Severe weather events like cyclones, floods, fires or drought can be scary for people of all ages, but babies and young children may feel particularly insecure and vulnerable. Too young to fully understand what’s happening, they may be frightened by the sights and sounds around them – thunder, lightning, flames, sirens, helicopters. Babies and young children are also affected by the emotions of their parents, siblings and others. Stress may affect their sleep, eating, toileting, mood and relationships.
After a stressful event, a young child may feel anxious and, uptight, struggling to concentrate or remember things. They may lose their sense of trust in the world, feeling afraid to explore and experiment. Their mood may be sad, ‘flat’ or irritable. Any of these emotional problems may interfere with their learning and development.
It’s important to remember that every child is different. One may bounce cheerfully through a natural disaster, while another may need a lot of reassurance and support. Having a cuddle, playing a therapeutic game or reading a story with a caring adult can help a young child work through distressing experiences and regain confidence.
How to help your child recover from a severe weather event
- Spend time with them to help them feel safe
- Get back to regular routines as soon as possible
- Play with them – choose activities they enjoy such as bubbles, play dough, reading, singing and dancing
- Laugh and have fun together
- Communicate with others who help care for your child, such as family members, neighbours, kindy teachers, your GP
- Help your child feel understood by helping to label their feelings. For example, “I can see you’re feeling sad.”
- Limit their exposure to TV and radio reporting on the severe weather
- Look after yourself – as they say on planes, ‘fit your own oxygen mask first so you can help others, including children’
- Read a storybook together
Build healthy, resilient minds
When babies and young children experience loving and stable relationships, they learn what to expect of others and the world. By paying attention and responding supportively, you teach your baby or young child that:
- They are worthy of being cared for
- You are dependable and will look after them when they are upset
Babies and young children manage their feelings through relationships with their parents and other caring adults. Strong relationships help babies and young children recover from stressful times.
Where to get help
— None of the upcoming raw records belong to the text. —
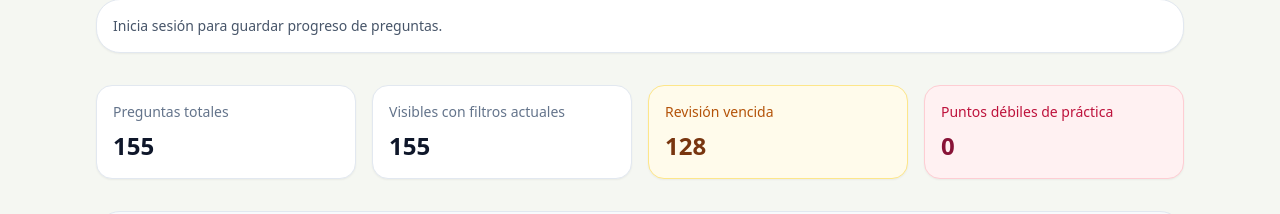
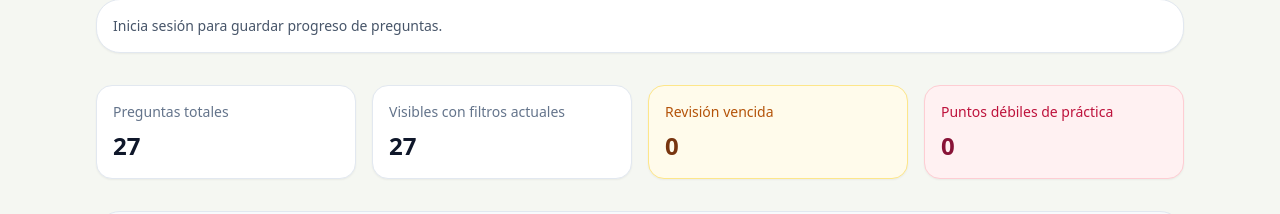
Before and after one commit to deanpm1994/aemet-a1-trainer, a Next.js app in the folder apps/web/: page /questions in a window 1280 px wide. Shown: the part 860-1074 px from the top of the page. Built offline with nearby package versions, Linux system fonts and the light colour scheme; no server answers.

Commit message:
fix(questions): remove generated practice prompts

```diff
--- a/apps/web/app/calendar/page.tsx
+++ b/apps/web/app/calendar/page.tsx
@@ -1,5 +1,4 @@
 import { CalendarPlanner } from "@/components/calendar-planner";
-import { buildDidacticQuestions } from "@/lib/didactic-question-bank";
 import { loadQuestionsSource } from "@/lib/notion-questions";
 import { loadTopicsSource } from "@/lib/notion-topics";
 import { orchestrateStudyWeek } from "@/lib/study-orchestrator";
@@ -20,10 +19,7 @@ export default async function CalendarPage() {
     loadTopicsSource(),
     loadQuestionsSource(),
   ]);
-  const questions = [
-    ...questionSource.questions,
-    ...buildDidacticQuestions(topicSource.topics),
-  ];
+  const questions = questionSource.questions;
   const recommendedSessions = orchestrateStudyWeek({
     topics: topicSource.topics,
     questions,
--- a/apps/web/app/questions/page.tsx
+++ b/apps/web/app/questions/page.tsx
@@ -4,7 +4,6 @@ import { QuestionAttemptForm } from "@/components/question-attempt-form";
 import { QuizRunner } from "@/components/quiz-runner";
 import { SourceStateBanner } from "@/components/source-state-banner";
 import { buildContentReadiness } from "@/lib/content-readiness";
-import { buildDidacticQuestions } from "@/lib/didactic-question-bank";
 import { loadQuestionsSource } from "@/lib/notion-questions";
 import { loadTopicsSource } from "@/lib/notion-topics";
 import { buildQuestionProgressFromAttempts } from "@/lib/question-attempts";
@@ -76,10 +75,7 @@ export default async function QuestionsPage({ searchParams }: QuestionsPageProps
     loadQuestionsSource(),
     loadTopicsSource(),
   ]);
-  const sourceQuestions = [
-    ...questionSource.questions,
-    ...buildDidacticQuestions(topicSource.topics),
-  ];
+  const sourceQuestions = questionSource.questions;
   const { sourceState, message } = questionSource;
   let questions = sourceQuestions;
   let canPersist = false;
```
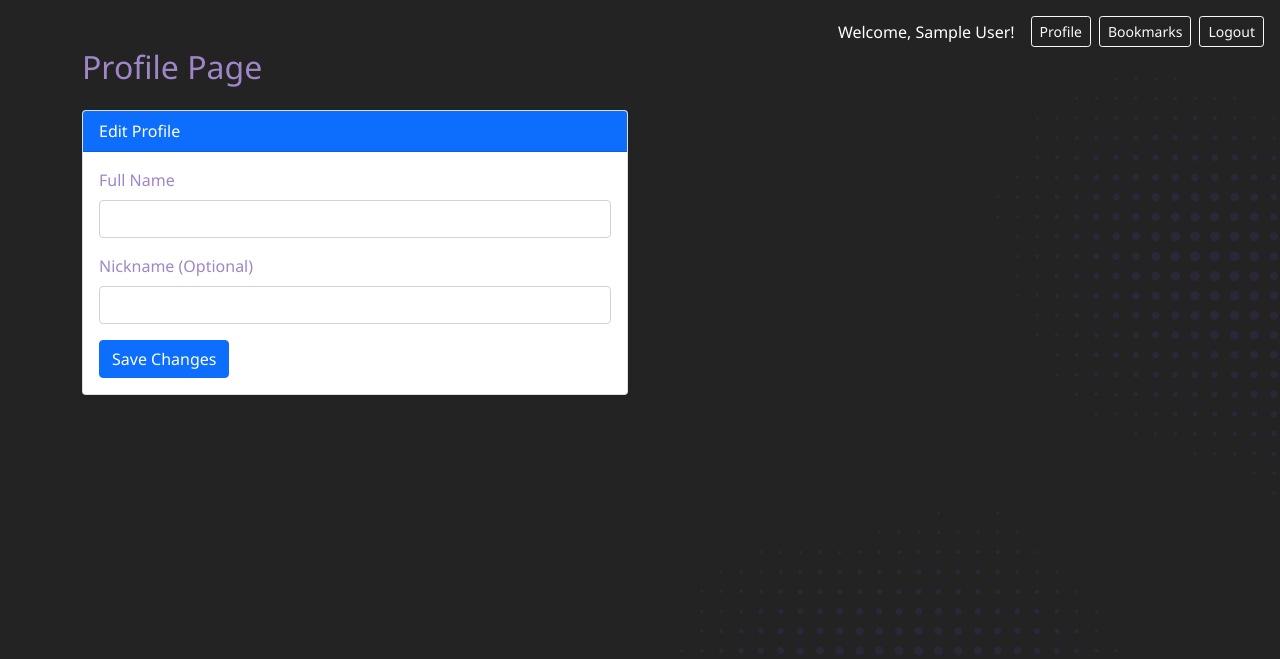
After one commit to pieberson/Context_Scholar, a Flask app: page /profile in a window 1280 px wide. The commit adds this page. Shown: the top 659 px of the page. Run offline with Flask 3, Linux system fonts and the light colour scheme; the visitor is signed in with stand-in values (Sample User, id 1); parts of the project's set-up code (start-up, migrations or seed data) failed here and were passed over.

Commit message:
added profile and bookmark button

```diff
--- a/flask_app/models.py
+++ b/flask_app/models.py
@@ -3,6 +3,7 @@ from flask_app import db, bcrypt
 class User(db.Model):
     id = db.Column(db.Integer, primary_key=True)
     name = db.Column(db.String(120), nullable=False)
+    # nickname = db.Column(db.String(50), nullable=True)
     email = db.Column(db.String(120), unique=True, nullable=False)
     password = db.Column(db.String(200), nullable=False)
 
--- a/flask_app/routes.py
+++ b/flask_app/routes.py
@@ -56,3 +56,37 @@ def logout():
     session.clear()
     flash('Logged out successfully.', 'info')
     return redirect(url_for('main.index'))
+
+# 🔹 Profile Route
+@bp.route('/profile', methods=['GET', 'POST'])
+def profile():
+    if 'user_id' not in session:
+        return redirect(url_for('main.login'))
+
+    user = User.query.get(session['user_id'])
+
+    if request.method == 'POST':
+        name = request.form.get('name')
+        nickname = request.form.get('nickname')
+        if name:
+            user.name = name
+        user.nickname = nickname
+        db.session.commit()
+        flash('Profile updated successfully!', 'success')
+        session['user_name'] = nickname if nickname else name  # update displayed name
+        return redirect(url_for('main.profile'))
+
+    # If GET, show profile
+    bookmarks = []  # replace with your actual bookmark query later
+    return render_template('profile.html', user=user, bookmarks=bookmarks)
+
+@bp.route('/bookmarks')
+def bookmarks():
+    if 'user_id' not in session:
+        return redirect(url_for('main.login'))
+
+    user_id = session['user_id']
+    # Example query – adjust depending on your database structure
+    bookmarks = bookmarks.query.filter_by(user_id=user_id).all()
+
+    return render_template('bookmarks.html', bookmarks=bookmarks)
--- a/templates/base.html
+++ b/templates/base.html
@@ -35,8 +35,24 @@
         {% endwith %}
 
         {% if session.user_id %}
-            <span class="text-white">Welcome, {{ session.user_name }}!</span>
-            <a href="{{ url_for('main.logout') }}" class="btn btn-sm btn-outline-light ms-2">Logout</a>
+            <div class="d-flex align-items-center">
+                <span class="text-white me-3">Welcome, {{ session.user_name }}!</span>
+
+                <!-- Profile Button -->
+                <a href="{{ url_for('main.profile') }}" class="btn btn-sm btn-outline-light me-2">
+                    Profile
+                </a>
+
+                <!-- Bookmarks Button -->
+                <a href="{{ url_for('main.bookmarks') }}" class="btn btn-sm btn-outline-light me-2">
+                    Bookmarks
+                </a>
+
+                <!-- Logout Button -->
+                <a href="{{ url_for('main.logout') }}" class="btn btn-sm btn-outline-light">
+                    Logout
+                </a>
+            </div>
         {% else %}
             <!-- 🔹 Login Button -->
             <button
--- /dev/null
+++ b/templates/profile.html
@@ -0,0 +1,33 @@
+{% extends 'base.html' %}
+
+{% block content %}
+<div class="container mt-5">
+    <h2 class="mb-4">Profile Page</h2>
+
+    <div class="row">
+        <!-- Edit Profile Section -->
+        <div class="col-md-6">
+            <div class="card shadow-sm mb-4">
+                <div class="card-header bg-primary text-white">
+                    Edit Profile
+                </div>
+                <div class="card-body">
+                    <form method="POST">
+                        <div class="mb-3">
+                            <label for="name" class="form-label">Full Name</label>
+                            <input type="text" class="form-control" id="name" name="name" value="{{ user.name }}" required>
+                        </div>
+
+                        <div class="mb-3">
+                            <label for="nickname" class="form-label">Nickname (Optional)</label>
+                            <input type="text" class="form-control" id="nickname" name="nickname" value="{{ user.nickname or '' }}">
+                        </div>
+
+                        <button type="submit" class="btn btn-primary">Save Changes</button>
+                    </form>
+                </div>
+            </div>
+        </div>
+    </div>
+</div>
+{% endblock %}
```
Also changed, not shown: templates/bookmarks.html (added, +22 -0 lines).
If you have any concerns about your child’s mental health or emotional wellbeing after severe weather or any distressing experience, please speak to your GP or local Child and Youth Mental Health Service.